Banana Gun Gets Heavier and Darker with Its New Album
Banana Gun has an odd tale of how the band ended up in Phoenix. As bass player Ross Troost tells it, he and drummer Ian Breslin and guitarist Nick Dehaan were on a West Coast tour nearly a decade ago in their old band, Fat Rabbit, when they swung through the Valley.
Courtesy Photo Banana Gun is scheduled to perform tonight at The Sail Inn.
"Phoenix was our last stop," Troost says, "We had a sponsorship with a hotel and the general manager let us stay a few weeks, and that turned into, what, like eight or nine years now? So we've been here ever since."
It's a unique tale that goes along with Banana Gun's unique recording style, which it utilized during the creation of the band's two most recent albums, including the latest LP, Love Instinct.
Troost says the band's recording process on both albums was different from that of most other bands.
"We did it live, no tracking. We did everything all at once, everyone in the room at the same time. We recorded it all to a DAP and ran it back through the board in the mixing process. You don't lose any music quality that way," he says. "When you go through [mixing software] Pro Tools, it creates another process that the computer has to calculate. We went more old school, and it's a way not many people do. My best advice is listen to it loud."

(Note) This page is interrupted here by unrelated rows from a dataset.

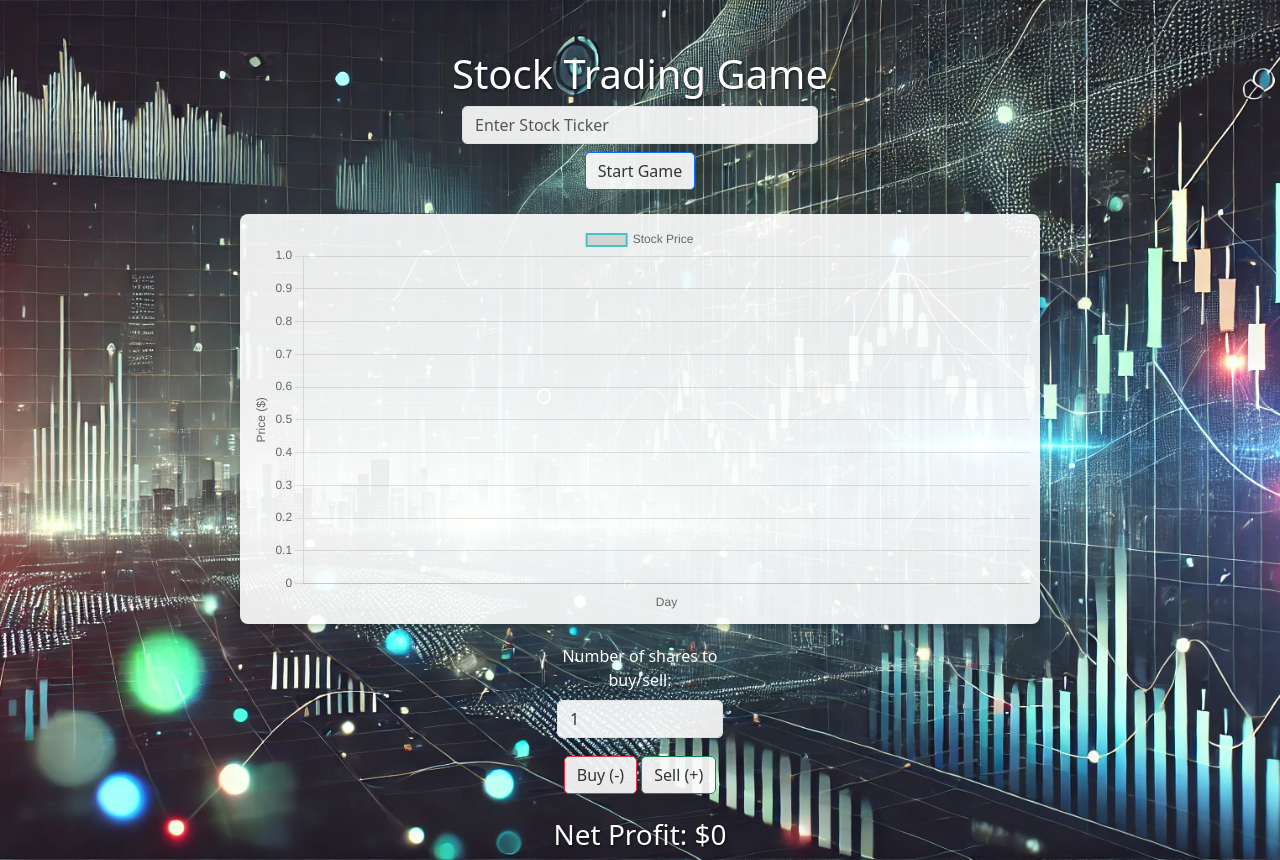
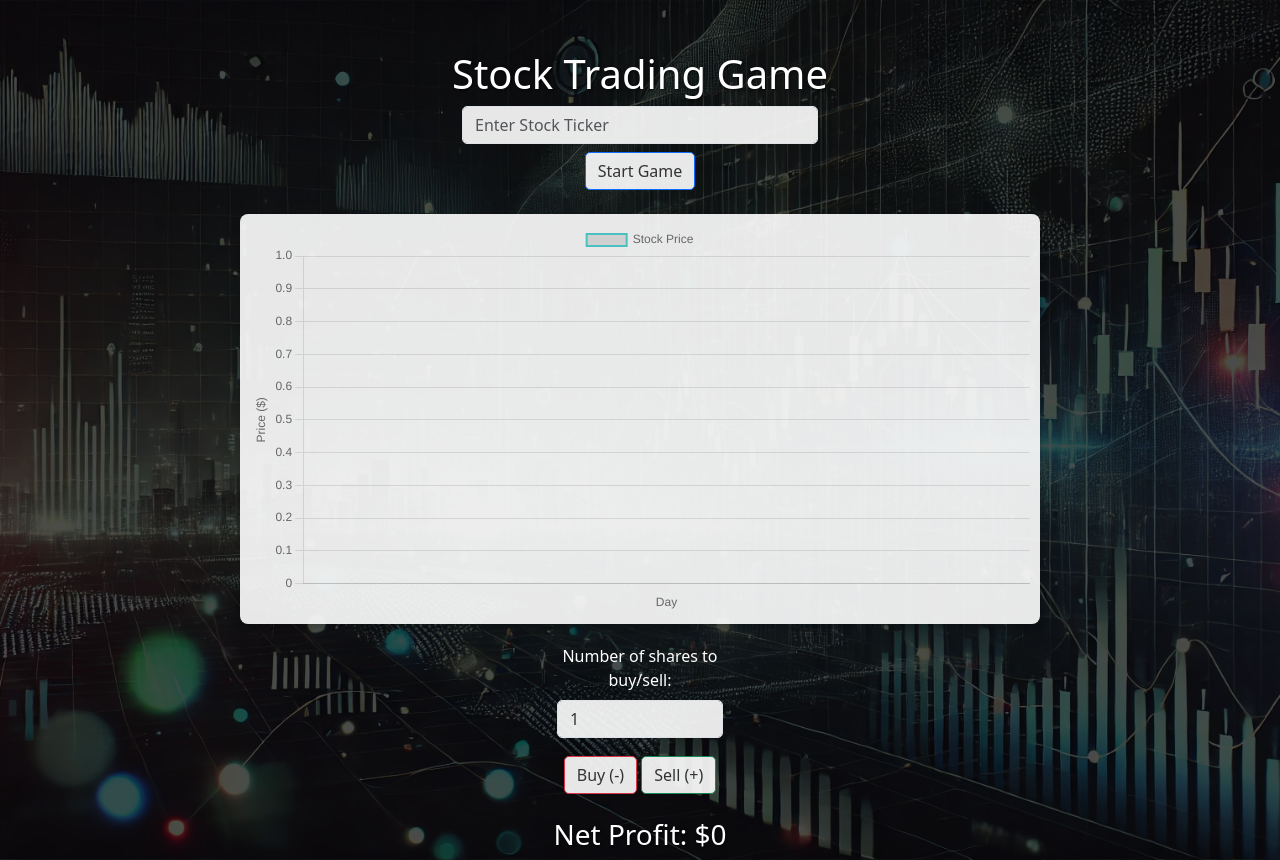
Before and after one commit to TheNarrator42/ANDHACKS2024, a Flask app: page /stock_game in a window 1280 px wide. Run offline with Flask 3, Linux system fonts and the light colour scheme.

Commit message:
Fixed background of the game

```diff
--- a/frontend/templates/stock_game.html
+++ b/frontend/templates/stock_game.html
@@ -9,7 +9,7 @@
     <style>
         body {
             padding-top: 50px;
-            background-image: url("{{ url_for('static', filename='img/Stock_Game_BG.webp') }}");
+            background-image: linear-gradient(rgba(0, 0, 0, 0.7), rgba(0, 0, 0, 0.7)), url("{{ url_for('static', filename='img/Stock_Game_BG.webp') }}");
             background-size: cover;
             background-position: center;
             color: #ffffff; /* Light text color to stand out */
```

Banana Gun's sound is an amalgam of several '60s and '70s classic rock acts, with just a hint of country music. And though the band has released several CDs, including three in as many years, Love Instinct (which will be released on Saturday night at The Sail Inn) is a departure.
"This one is a little heavier and a little darker. Maybe it's still got the funky rock that people are used to us doing, but it's definitely got more of the rock 'n' roll aspect than the funky," Troost says.